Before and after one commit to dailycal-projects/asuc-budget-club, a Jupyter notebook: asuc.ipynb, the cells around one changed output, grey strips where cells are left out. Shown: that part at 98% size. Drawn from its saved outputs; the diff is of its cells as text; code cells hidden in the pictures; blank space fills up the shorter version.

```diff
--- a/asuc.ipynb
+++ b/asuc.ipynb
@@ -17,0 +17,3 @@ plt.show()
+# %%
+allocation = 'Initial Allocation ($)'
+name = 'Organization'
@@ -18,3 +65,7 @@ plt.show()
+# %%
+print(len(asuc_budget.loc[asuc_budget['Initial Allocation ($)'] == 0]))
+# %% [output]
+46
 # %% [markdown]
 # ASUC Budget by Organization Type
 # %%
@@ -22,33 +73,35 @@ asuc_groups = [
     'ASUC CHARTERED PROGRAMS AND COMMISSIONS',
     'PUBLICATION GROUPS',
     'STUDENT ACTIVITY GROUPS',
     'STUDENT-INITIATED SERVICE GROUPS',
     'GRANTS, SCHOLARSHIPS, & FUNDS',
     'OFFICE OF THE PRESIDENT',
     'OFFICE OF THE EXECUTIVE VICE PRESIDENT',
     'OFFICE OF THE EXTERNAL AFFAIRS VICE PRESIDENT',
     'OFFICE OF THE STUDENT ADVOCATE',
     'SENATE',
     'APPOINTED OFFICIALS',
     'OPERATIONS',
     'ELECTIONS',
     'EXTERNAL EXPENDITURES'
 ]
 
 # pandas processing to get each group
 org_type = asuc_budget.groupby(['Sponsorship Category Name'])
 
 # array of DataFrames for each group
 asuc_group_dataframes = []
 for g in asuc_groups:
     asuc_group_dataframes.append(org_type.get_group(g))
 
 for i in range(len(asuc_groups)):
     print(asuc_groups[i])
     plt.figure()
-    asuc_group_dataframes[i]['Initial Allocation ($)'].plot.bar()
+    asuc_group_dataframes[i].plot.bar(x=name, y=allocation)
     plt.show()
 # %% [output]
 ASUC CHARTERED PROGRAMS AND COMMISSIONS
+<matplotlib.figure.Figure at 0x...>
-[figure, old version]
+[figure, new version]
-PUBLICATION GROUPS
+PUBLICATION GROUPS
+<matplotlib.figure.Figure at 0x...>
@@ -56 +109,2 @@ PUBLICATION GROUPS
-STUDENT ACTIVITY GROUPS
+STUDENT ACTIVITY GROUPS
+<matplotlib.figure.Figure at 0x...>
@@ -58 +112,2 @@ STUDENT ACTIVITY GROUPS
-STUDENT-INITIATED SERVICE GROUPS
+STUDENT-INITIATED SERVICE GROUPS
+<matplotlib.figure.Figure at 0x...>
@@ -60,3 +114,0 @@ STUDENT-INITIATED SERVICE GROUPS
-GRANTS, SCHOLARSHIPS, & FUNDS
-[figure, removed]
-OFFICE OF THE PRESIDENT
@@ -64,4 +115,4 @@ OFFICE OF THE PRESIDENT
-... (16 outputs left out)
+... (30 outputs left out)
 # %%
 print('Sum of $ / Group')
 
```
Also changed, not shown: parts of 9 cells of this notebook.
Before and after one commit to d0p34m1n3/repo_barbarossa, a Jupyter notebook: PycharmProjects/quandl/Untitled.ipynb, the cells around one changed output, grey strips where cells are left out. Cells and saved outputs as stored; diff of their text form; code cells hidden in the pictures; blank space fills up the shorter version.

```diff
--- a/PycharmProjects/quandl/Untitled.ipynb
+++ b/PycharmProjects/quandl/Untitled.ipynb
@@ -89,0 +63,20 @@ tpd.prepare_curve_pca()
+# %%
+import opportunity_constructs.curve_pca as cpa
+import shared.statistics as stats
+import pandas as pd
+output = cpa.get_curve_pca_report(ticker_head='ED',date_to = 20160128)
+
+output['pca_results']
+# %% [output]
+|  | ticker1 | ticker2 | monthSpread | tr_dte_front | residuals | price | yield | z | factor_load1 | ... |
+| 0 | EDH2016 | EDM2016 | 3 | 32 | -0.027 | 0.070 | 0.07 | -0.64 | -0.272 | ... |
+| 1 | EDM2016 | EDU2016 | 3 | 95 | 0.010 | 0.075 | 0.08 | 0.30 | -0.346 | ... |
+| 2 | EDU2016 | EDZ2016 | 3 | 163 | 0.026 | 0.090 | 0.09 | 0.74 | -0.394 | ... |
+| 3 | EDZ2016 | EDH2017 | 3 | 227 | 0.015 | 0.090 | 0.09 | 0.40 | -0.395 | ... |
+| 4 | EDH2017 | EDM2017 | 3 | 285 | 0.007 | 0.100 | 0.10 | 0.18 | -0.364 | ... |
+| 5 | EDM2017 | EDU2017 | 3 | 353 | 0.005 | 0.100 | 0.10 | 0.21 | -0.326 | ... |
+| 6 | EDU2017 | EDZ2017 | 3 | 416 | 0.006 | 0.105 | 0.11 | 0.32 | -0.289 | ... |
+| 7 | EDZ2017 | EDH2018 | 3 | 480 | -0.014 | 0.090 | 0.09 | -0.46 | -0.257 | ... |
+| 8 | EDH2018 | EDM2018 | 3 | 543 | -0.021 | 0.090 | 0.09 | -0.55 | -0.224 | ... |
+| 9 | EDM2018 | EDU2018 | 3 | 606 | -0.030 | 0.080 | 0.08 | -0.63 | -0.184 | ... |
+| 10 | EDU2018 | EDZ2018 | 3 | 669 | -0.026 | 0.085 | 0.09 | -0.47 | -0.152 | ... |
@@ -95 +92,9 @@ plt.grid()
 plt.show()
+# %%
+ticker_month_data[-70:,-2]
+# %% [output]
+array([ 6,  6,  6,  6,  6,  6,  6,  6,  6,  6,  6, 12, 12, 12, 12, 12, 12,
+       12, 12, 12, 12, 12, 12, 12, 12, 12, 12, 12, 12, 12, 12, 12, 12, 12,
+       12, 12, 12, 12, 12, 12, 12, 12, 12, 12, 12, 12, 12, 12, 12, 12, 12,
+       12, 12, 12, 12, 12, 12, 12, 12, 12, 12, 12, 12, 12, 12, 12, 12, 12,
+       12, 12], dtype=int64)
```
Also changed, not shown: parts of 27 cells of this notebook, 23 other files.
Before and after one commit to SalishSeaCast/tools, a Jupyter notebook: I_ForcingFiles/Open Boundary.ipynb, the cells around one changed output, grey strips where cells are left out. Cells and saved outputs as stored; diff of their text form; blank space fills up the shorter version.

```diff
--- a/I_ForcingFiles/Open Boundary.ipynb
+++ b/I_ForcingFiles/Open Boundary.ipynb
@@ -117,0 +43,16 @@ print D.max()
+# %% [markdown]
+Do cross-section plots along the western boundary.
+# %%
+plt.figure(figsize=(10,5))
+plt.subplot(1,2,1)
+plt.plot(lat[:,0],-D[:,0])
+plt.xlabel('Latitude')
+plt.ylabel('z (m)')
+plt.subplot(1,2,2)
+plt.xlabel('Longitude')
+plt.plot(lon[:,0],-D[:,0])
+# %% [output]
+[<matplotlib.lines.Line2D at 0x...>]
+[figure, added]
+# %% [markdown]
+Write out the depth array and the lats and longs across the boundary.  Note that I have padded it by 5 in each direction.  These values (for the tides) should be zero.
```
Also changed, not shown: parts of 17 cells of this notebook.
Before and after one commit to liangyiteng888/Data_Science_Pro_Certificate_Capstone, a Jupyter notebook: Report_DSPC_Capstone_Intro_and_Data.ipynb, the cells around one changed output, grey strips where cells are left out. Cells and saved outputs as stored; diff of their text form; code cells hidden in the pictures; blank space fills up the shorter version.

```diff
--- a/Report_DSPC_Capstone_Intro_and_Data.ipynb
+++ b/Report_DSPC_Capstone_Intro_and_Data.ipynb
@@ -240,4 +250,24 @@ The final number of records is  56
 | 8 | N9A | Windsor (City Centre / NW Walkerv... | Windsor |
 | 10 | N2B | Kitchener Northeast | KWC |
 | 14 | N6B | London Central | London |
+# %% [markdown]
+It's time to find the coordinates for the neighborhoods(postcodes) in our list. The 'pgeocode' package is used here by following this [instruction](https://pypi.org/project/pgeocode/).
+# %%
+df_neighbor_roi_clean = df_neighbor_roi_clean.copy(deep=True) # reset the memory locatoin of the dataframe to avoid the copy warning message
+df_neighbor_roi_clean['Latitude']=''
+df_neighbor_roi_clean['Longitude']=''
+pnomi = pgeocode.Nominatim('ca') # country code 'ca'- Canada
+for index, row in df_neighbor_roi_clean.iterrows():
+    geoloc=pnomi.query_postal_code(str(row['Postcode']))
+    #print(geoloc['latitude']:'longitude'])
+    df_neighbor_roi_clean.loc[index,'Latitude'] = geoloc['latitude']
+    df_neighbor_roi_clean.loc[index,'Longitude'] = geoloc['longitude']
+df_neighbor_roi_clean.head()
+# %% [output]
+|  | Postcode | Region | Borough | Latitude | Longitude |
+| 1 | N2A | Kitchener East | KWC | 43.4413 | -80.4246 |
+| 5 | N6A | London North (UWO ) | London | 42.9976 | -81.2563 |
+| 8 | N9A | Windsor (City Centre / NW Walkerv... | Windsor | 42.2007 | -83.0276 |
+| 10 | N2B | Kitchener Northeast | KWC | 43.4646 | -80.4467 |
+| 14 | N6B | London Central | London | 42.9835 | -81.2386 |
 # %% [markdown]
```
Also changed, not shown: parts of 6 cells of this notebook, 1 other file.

> Task instructions: Go through the listing above and copy each line where the string "STUDENT" appears.

> Written solution:
     'STUDENT ACTIVITY GROUPS',
     'STUDENT-INITIATED SERVICE GROUPS',
     'OFFICE OF THE STUDENT ADVOCATE',
-STUDENT ACTIVITY GROUPS
+STUDENT ACTIVITY GROUPS
@@ -58 +112,2 @@ STUDENT ACTIVITY GROUPS
-STUDENT-INITIATED SERVICE GROUPS
+STUDENT-INITIATED SERVICE GROUPS
@@ -60,3 +114,0 @@ STUDENT-INITIATED SERVICE GROUPS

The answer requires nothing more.